▸ **WHAT TO DO**
Where the string "this" shows up in a line of the records, copy that line.

[Version comparison data]
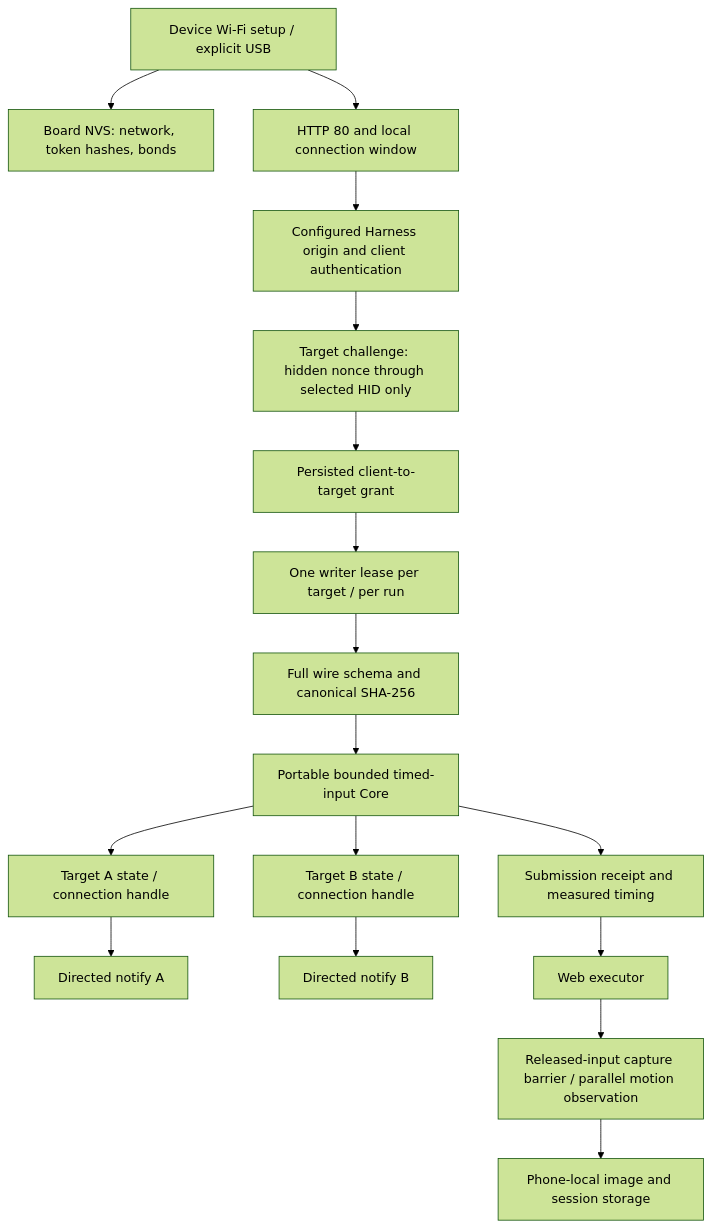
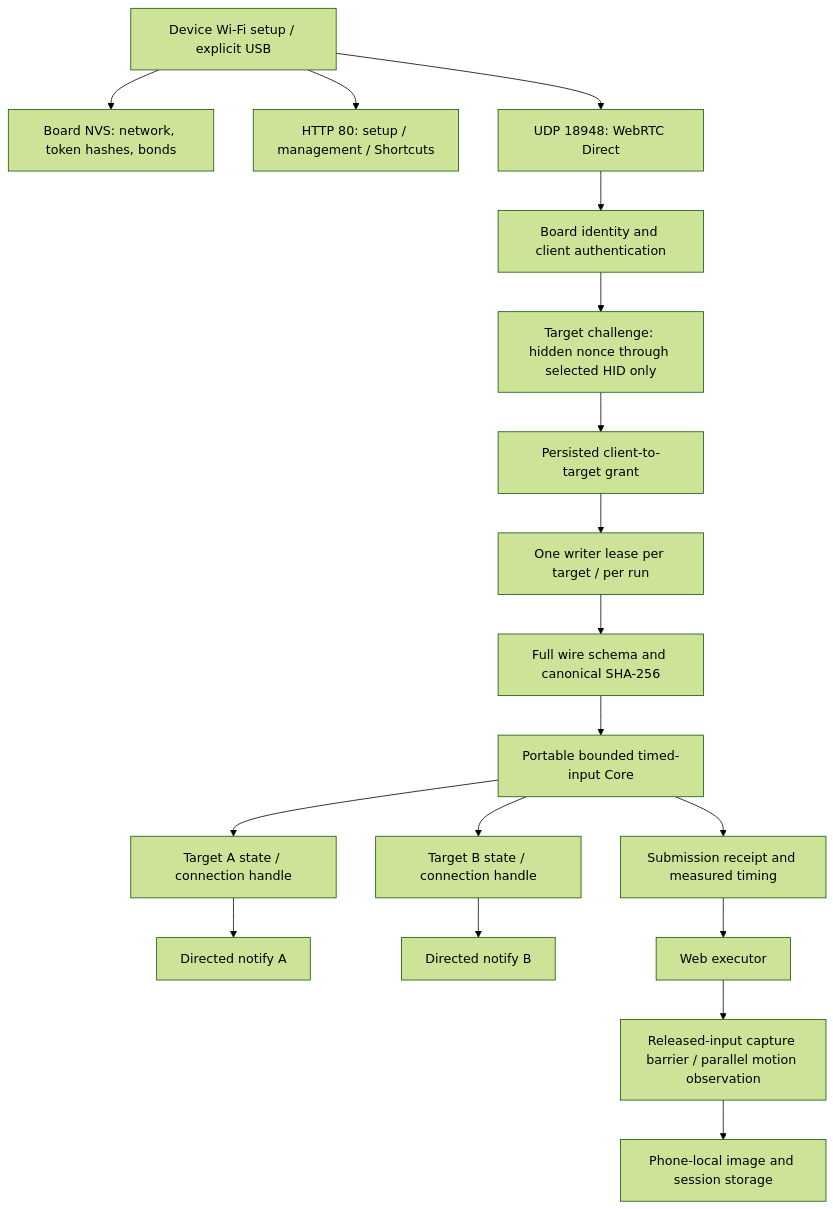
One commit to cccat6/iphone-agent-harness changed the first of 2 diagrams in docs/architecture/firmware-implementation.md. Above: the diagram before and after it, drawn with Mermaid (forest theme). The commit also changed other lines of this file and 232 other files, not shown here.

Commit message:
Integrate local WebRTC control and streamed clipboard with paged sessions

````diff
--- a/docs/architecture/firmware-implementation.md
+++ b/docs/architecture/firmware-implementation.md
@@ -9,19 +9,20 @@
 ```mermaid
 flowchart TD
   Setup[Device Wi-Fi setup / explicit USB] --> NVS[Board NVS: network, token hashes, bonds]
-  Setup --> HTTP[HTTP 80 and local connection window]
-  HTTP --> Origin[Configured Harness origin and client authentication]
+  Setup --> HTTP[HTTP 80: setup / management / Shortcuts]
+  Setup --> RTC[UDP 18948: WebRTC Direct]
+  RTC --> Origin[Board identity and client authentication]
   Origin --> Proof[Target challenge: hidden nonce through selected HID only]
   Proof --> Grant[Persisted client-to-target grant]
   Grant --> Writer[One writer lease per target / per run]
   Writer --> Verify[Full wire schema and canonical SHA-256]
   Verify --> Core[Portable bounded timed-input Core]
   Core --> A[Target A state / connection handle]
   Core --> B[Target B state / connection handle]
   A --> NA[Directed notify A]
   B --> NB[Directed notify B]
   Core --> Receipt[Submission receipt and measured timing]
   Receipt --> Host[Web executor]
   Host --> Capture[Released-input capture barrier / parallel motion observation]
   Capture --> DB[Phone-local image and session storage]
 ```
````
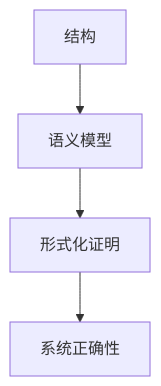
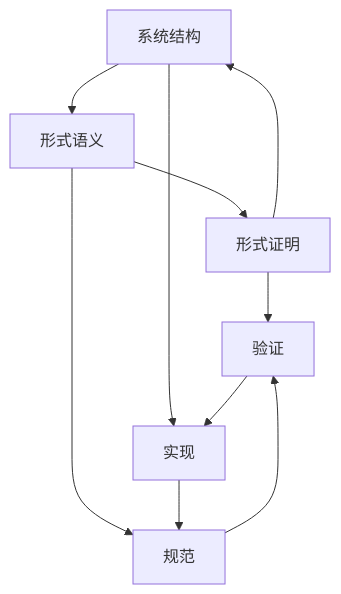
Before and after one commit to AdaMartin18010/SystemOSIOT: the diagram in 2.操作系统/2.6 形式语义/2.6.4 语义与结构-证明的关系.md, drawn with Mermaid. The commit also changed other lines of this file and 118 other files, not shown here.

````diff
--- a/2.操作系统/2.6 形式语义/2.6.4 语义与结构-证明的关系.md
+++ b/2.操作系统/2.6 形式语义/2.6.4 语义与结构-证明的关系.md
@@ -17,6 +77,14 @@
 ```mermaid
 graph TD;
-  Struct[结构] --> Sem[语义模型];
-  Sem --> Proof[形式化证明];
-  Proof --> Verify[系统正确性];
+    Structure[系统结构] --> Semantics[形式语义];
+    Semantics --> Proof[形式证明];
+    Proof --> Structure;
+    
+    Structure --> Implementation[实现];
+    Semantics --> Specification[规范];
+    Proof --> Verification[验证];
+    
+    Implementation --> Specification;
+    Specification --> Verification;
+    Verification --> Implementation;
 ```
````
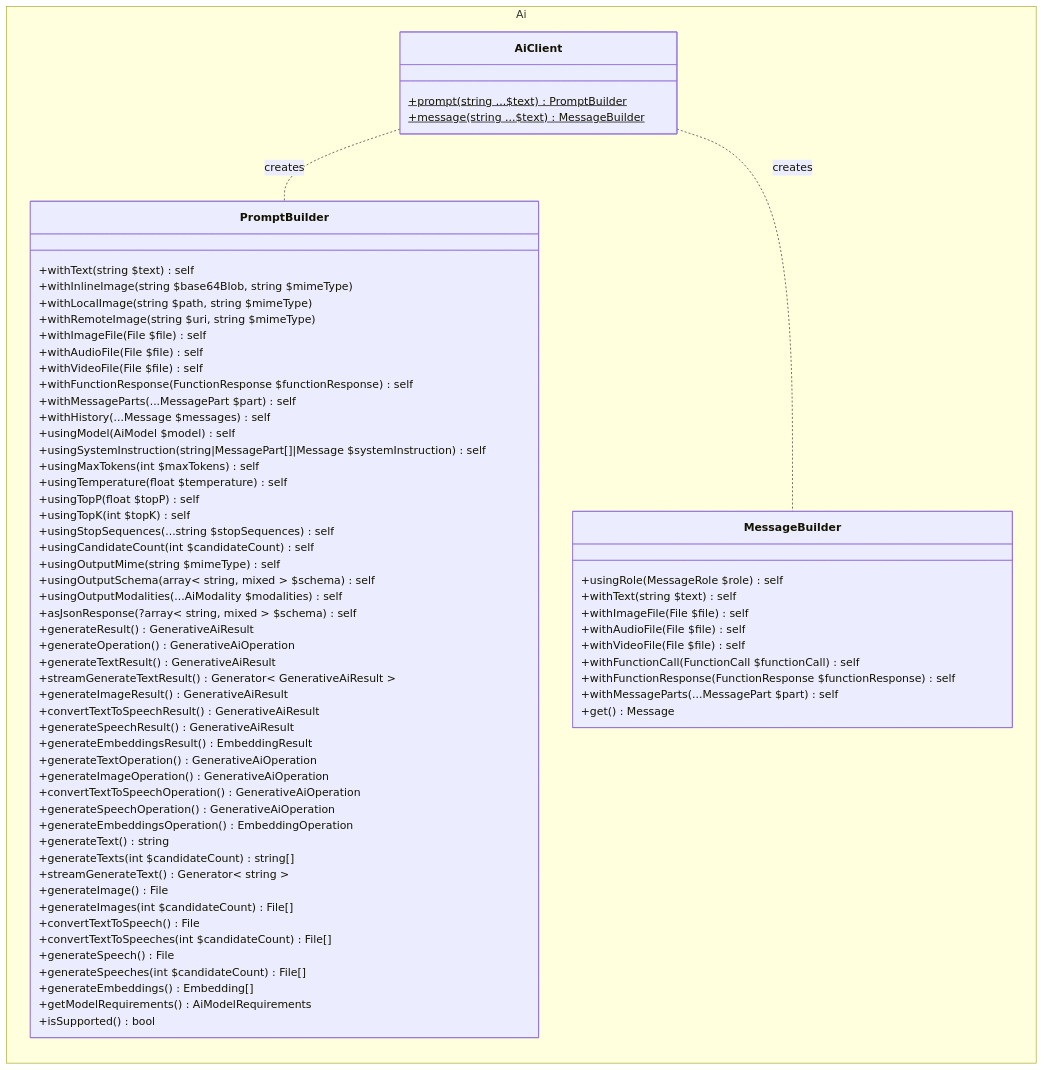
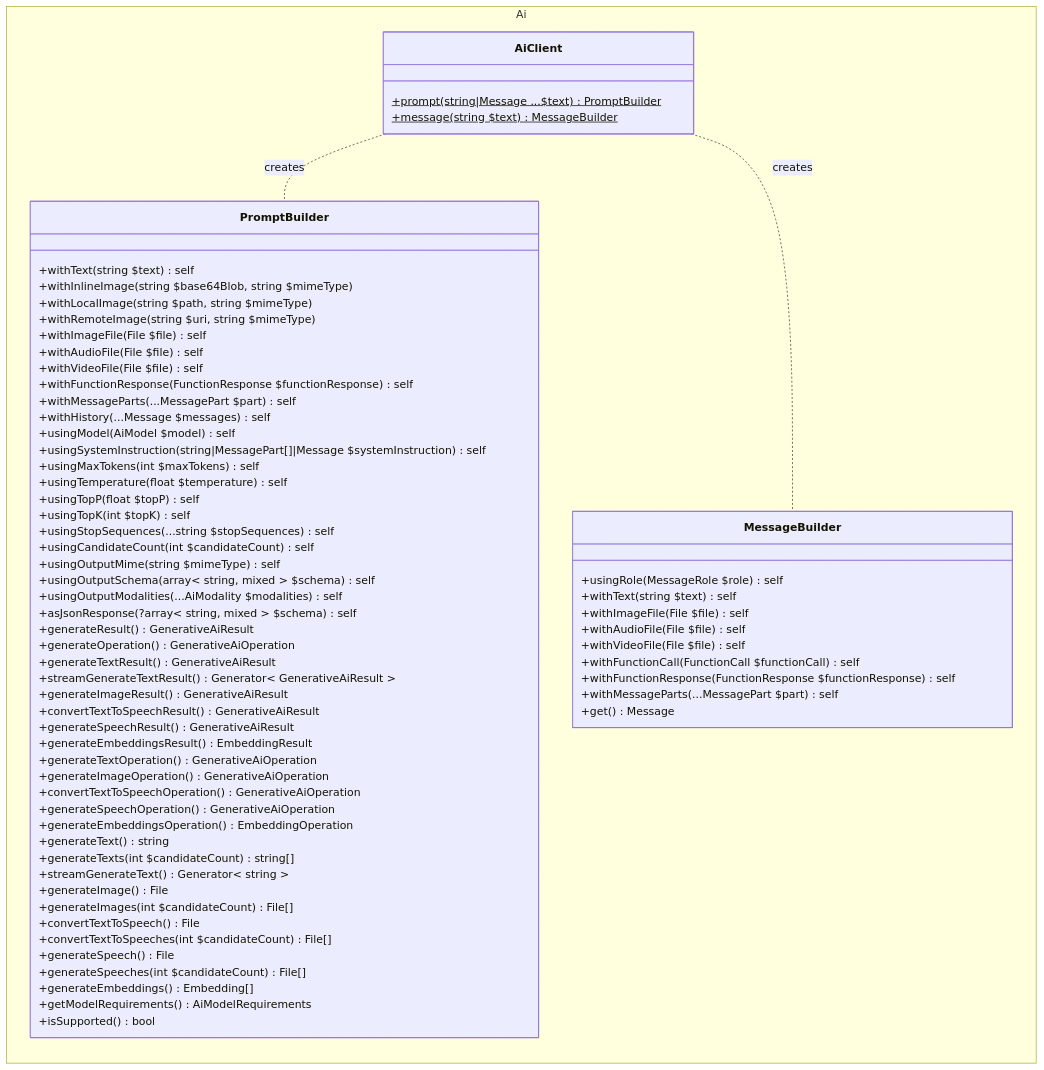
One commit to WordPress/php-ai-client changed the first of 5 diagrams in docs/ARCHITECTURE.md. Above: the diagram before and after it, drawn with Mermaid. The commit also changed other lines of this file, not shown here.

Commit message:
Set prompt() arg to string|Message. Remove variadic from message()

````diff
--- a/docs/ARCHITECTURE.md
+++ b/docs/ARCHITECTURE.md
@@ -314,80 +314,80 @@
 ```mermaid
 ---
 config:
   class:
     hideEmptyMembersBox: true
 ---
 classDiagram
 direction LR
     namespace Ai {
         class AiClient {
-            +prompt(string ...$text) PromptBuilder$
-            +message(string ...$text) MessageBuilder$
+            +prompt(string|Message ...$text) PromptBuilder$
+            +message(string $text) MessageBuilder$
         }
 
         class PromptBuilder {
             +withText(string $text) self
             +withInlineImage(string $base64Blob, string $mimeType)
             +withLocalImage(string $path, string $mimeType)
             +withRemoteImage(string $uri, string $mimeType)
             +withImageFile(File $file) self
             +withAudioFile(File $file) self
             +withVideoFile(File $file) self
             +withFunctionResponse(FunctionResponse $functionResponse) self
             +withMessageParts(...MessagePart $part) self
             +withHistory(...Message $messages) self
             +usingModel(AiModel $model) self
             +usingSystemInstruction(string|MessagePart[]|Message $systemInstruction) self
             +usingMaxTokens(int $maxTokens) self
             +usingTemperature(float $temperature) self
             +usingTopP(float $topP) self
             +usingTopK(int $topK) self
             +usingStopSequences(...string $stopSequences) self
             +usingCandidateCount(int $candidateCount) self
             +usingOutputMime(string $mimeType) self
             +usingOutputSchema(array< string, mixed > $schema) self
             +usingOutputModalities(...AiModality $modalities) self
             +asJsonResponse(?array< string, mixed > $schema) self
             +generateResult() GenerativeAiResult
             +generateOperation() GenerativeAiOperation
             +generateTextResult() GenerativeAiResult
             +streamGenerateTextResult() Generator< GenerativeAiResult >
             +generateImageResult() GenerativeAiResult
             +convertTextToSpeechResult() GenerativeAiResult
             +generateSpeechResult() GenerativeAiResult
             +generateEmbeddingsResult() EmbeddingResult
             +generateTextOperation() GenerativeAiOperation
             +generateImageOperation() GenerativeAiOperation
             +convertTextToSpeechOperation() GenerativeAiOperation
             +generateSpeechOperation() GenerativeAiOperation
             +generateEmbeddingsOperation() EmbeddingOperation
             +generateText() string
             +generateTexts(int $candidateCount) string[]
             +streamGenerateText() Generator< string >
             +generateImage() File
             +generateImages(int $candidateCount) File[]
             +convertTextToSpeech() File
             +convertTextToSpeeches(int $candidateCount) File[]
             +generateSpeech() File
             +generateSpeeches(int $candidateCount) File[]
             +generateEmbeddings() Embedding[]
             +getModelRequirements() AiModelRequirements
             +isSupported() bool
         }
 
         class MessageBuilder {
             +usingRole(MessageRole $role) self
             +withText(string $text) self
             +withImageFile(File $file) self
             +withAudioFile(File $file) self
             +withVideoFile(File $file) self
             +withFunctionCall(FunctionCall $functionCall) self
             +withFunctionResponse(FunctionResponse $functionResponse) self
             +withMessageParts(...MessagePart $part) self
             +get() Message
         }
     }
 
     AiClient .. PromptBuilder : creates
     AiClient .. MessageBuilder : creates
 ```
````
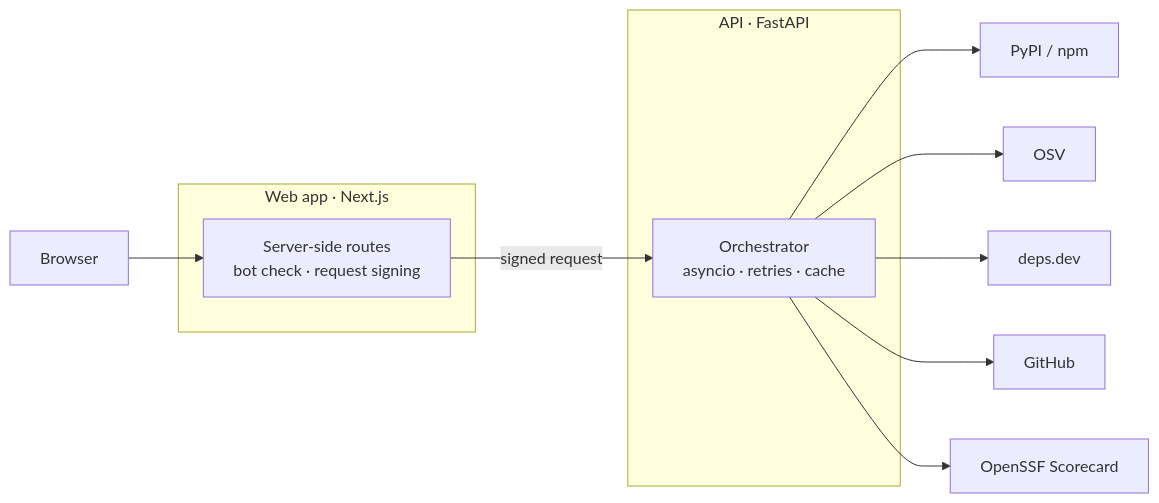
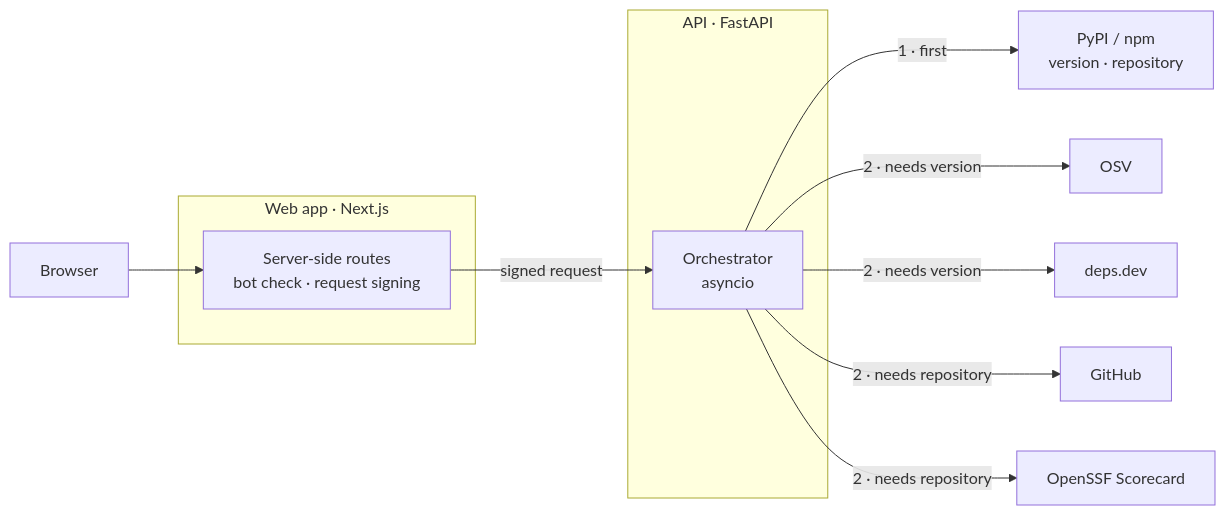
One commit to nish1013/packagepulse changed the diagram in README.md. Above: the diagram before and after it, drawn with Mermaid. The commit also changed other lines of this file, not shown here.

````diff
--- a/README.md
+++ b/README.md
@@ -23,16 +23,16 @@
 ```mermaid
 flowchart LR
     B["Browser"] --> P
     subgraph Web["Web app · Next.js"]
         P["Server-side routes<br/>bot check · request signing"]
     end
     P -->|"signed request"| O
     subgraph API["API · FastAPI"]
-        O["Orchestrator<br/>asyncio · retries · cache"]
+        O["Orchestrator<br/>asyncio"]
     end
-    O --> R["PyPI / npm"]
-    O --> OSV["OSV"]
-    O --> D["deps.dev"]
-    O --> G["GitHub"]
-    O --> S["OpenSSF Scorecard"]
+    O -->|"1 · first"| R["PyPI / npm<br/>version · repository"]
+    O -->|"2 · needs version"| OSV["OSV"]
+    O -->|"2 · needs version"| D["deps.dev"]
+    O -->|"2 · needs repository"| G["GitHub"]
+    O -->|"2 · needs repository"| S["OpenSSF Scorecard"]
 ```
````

▸ **TASK OUTPUT**
One commit to cccat6/iphone-agent-harness changed the first of 2 diagrams in docs/architecture/firmware-implementation.md. Above: the diagram before and after it, drawn with Mermaid (forest theme). The commit also changed other lines of this file and 232 other files, not shown here.
Before and after one commit to AdaMartin18010/SystemOSIOT: the diagram in 2.操作系统/2.6 形式语义/2.6.4 语义与结构-证明的关系.md, drawn with Mermaid. The commit also changed other lines of this file and 118 other files, not shown here.
One commit to WordPress/php-ai-client changed the first of 5 diagrams in docs/ARCHITECTURE.md. Above: the diagram before and after it, drawn with Mermaid. The commit also changed other lines of this file, not shown here.
One commit to nish1013/packagepulse changed the diagram in README.md. Above: the diagram before and after it, drawn with Mermaid. The commit also changed other lines of this file, not shown here.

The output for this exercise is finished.